In late July a group from Decorah UCC sat around a coffee table asking what could be done to raise awareness about bullying in the community and, in particular, what could be done to educate people on addressing and preventing the cultures that allow bullying to develop. Remembering the Scarf Project that was organized for the UCC’s General Synod in Long Beach in 2013, that group around the coffee table wondered if something similar could be done in the Decorah community. By late August, the plans were in place and the Decorah Scarf Project was launched.
The premise was simple. Community members were invited to knit a rainbow colored scarf, and on October 1st the community was invited to a training session on how to prevent bullying in the community. Following the training, people who were willing to take an anti-bullying pledge and commit to doing something in the community to prevent and end bullying were invited to take a scarf and to wear it this winter.
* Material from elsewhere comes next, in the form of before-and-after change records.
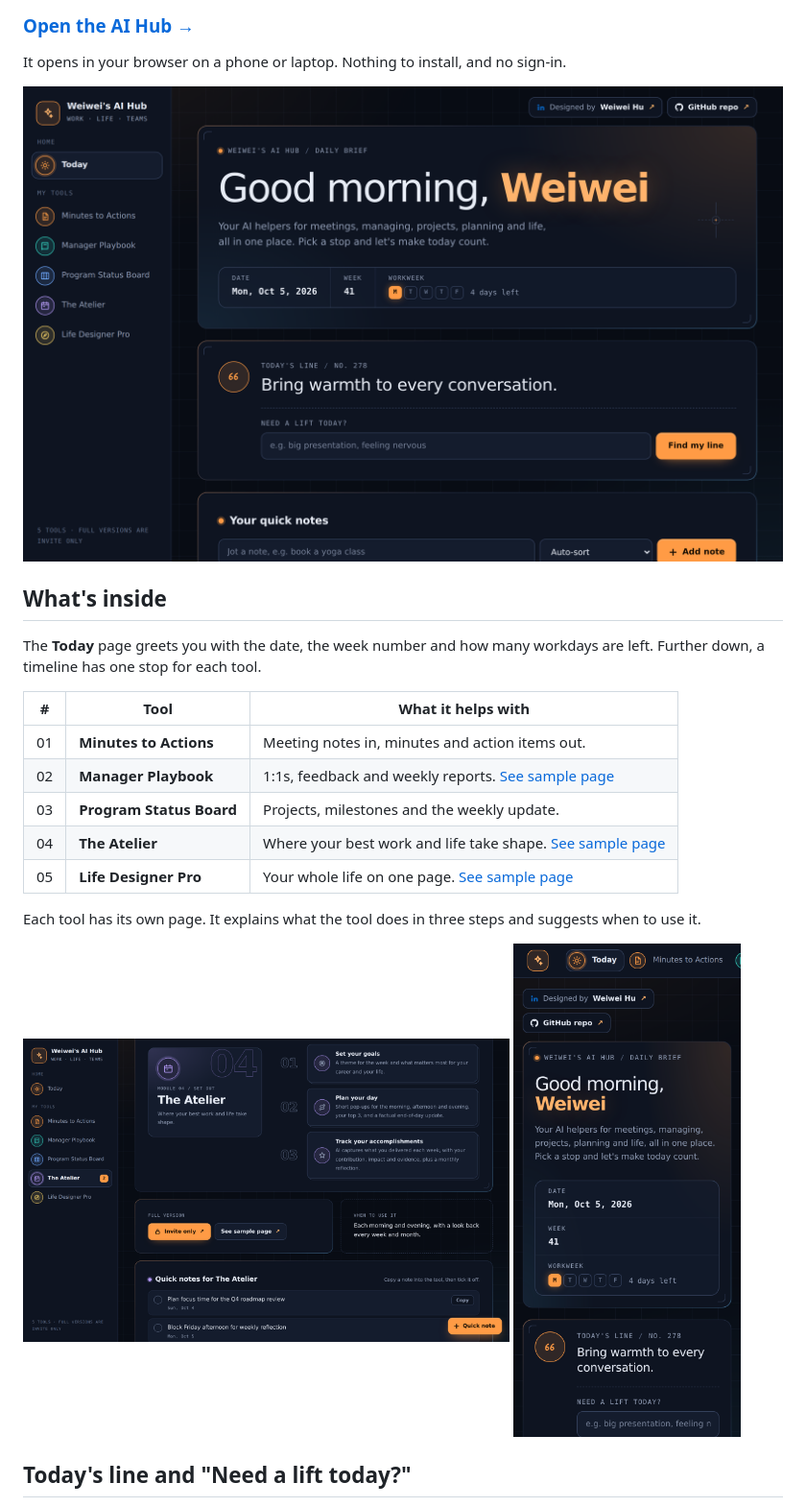
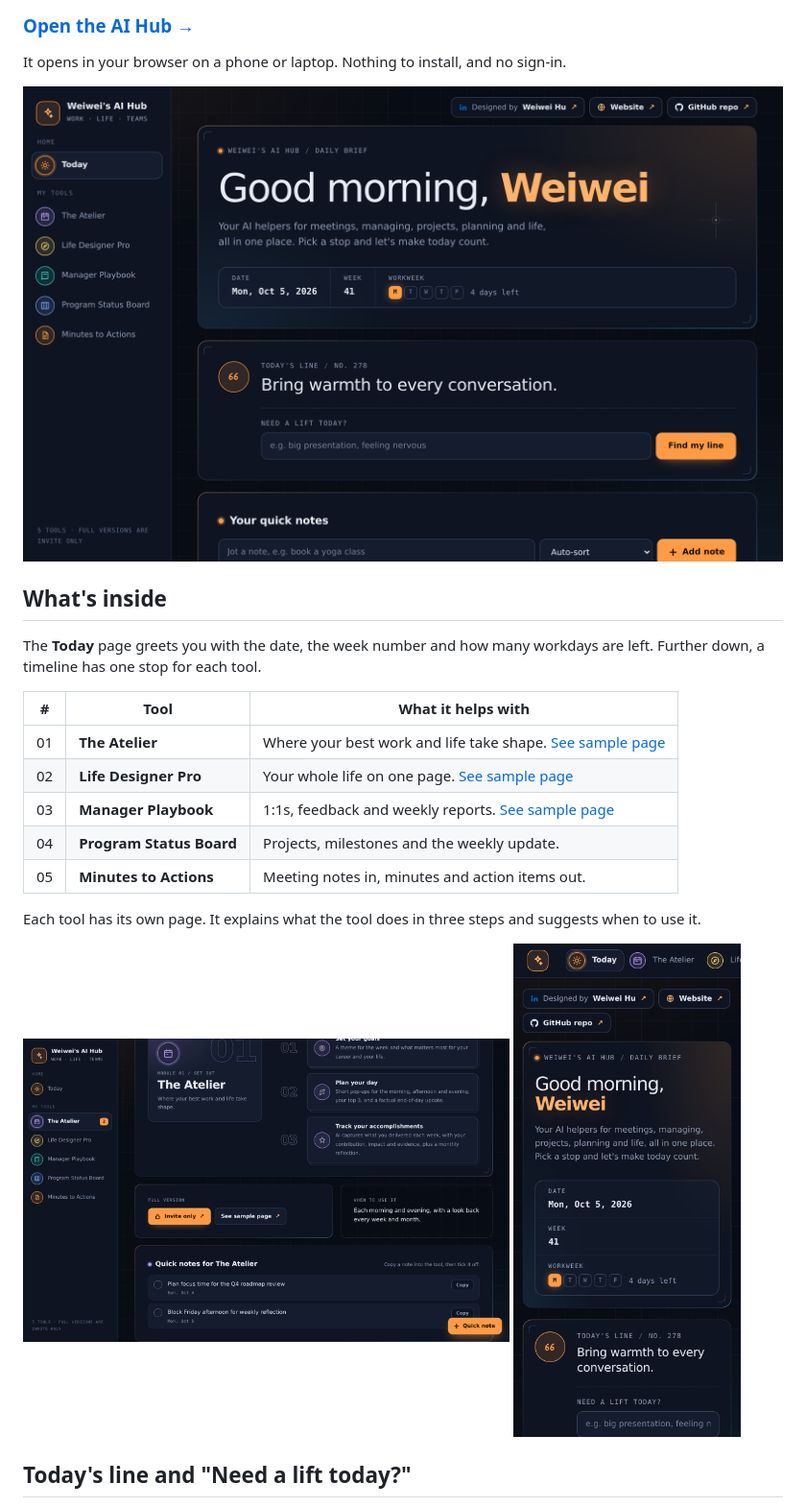
Before and after one commit to wei-wei-hu/ai-hub, a Markdown page: README.md, the part around one of its changes. Shown at 96% size. Drawn GitHub-style; pictures changed too: docs/preview-laptop.png, docs/preview-phone.png, docs/preview-tool.png.

Commit message:
Reorder the tools, add the website link and footer buttons
Co-Authored-By: Claude Sonnet 5.5 <noreply@anthropic.com>
Claude-Session: https://claude.ai/code/session_01JmyysjgEKDixUjq3TJ7y42

```diff
--- a/README.md
+++ b/README.md
@@ -16,11 +16,11 @@ The **Today** page greets you with the date, the week number and how many workda
 
 | # | Tool | What it helps with |
 |---|------|--------------------|
-| 01 | **Minutes to Actions** | Meeting notes in, minutes and action items out. |
-| 02 | **Manager Playbook** | 1:1s, feedback and weekly reports. [See sample page](https://wei-wei-hu.github.io/manager-playbook/) |
-| 03 | **Program Status Board** | Projects, milestones and the weekly update. |
-| 04 | **The Atelier** | Where your best work and life take shape. [See sample page](https://wei-wei-hu.github.io/the-atelier/) |
-| 05 | **Life Designer Pro** | Your whole life on one page. [See sample page](https://wei-wei-hu.github.io/life-designer-pro/) |
+| 01 | **The Atelier** | Where your best work and life take shape. [See sample page](https://wei-wei-hu.github.io/the-atelier/) |
+| 02 | **Life Designer Pro** | Your whole life on one page. [See sample page](https://wei-wei-hu.github.io/life-designer-pro/) |
+| 03 | **Manager Playbook** | 1:1s, feedback and weekly reports. [See sample page](https://wei-wei-hu.github.io/manager-playbook/) |
+| 04 | **Program Status Board** | Projects, milestones and the weekly update. |
+| 05 | **Minutes to Actions** | Meeting notes in, minutes and action items out. |
 
 Each tool has its own page. It explains what the tool does in three steps and suggests when to use it.
 
```
Also changed, not shown: other parts of README.md (+1 -0 lines), docs/preview-lift.png, docs/preview-notes.png, docs/preview-quick-note.png, 1 other file.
The hope is that brightly colored scarves create a bold, visible presence in the community, stir up conversation and awareness, remind people of their covenant and commitment, and help those being bullied to identify allies.
The response was tremendous. Long time knitters met to teach first timers. Kids as well as adults worked to create over 110 scarves.
I had the privilege to read and invite people to pledge to be a part of the movement. The pledge was as follows: I believe everybody has the right to live in a community where they feel safe, included, valued, and accepted. I will treat others with respect and kindness. I will act with compassion and not be a bully. I will act with courage and not be a bystander. I will use my actions, my words, my presence to support those who have been bullied and to let them know that they are not alone. As a member of this community, I pledge to be a part of the solution and to do something that actively contributes to ending bullying.
Ginger Meyette, a professor at the local college and friend of the congregation, said it well, “This project is visible and people can do something,” she said. “In the knitting of the scarf itself, you’re weaving a certain amount of yourself into that scarf, and then wearing a scarf that someone else made, it ties the community together in a way that some projects don’t do. Sometimes you feel like just an individual, trying to voice your views about things.”
It was a powerful project and one that is only the beginning of the work. Bullying is a problem in many of our communities and even in our churches. As the project in Decorah asked, what will you do to prevent and end bullying?
If you’d like a copy of the press releases, posters, organizing plans, or pledge to adapt in your own community, feel free to email me (email@example.com). We would be honored to share. Pictured above are Laura and President of the college knitting group (the Norse Knitters) Jacqueline Congello who presented the scarves they produced.
Rev. Laura Arnold, Pastor of Decorah Congregational UCC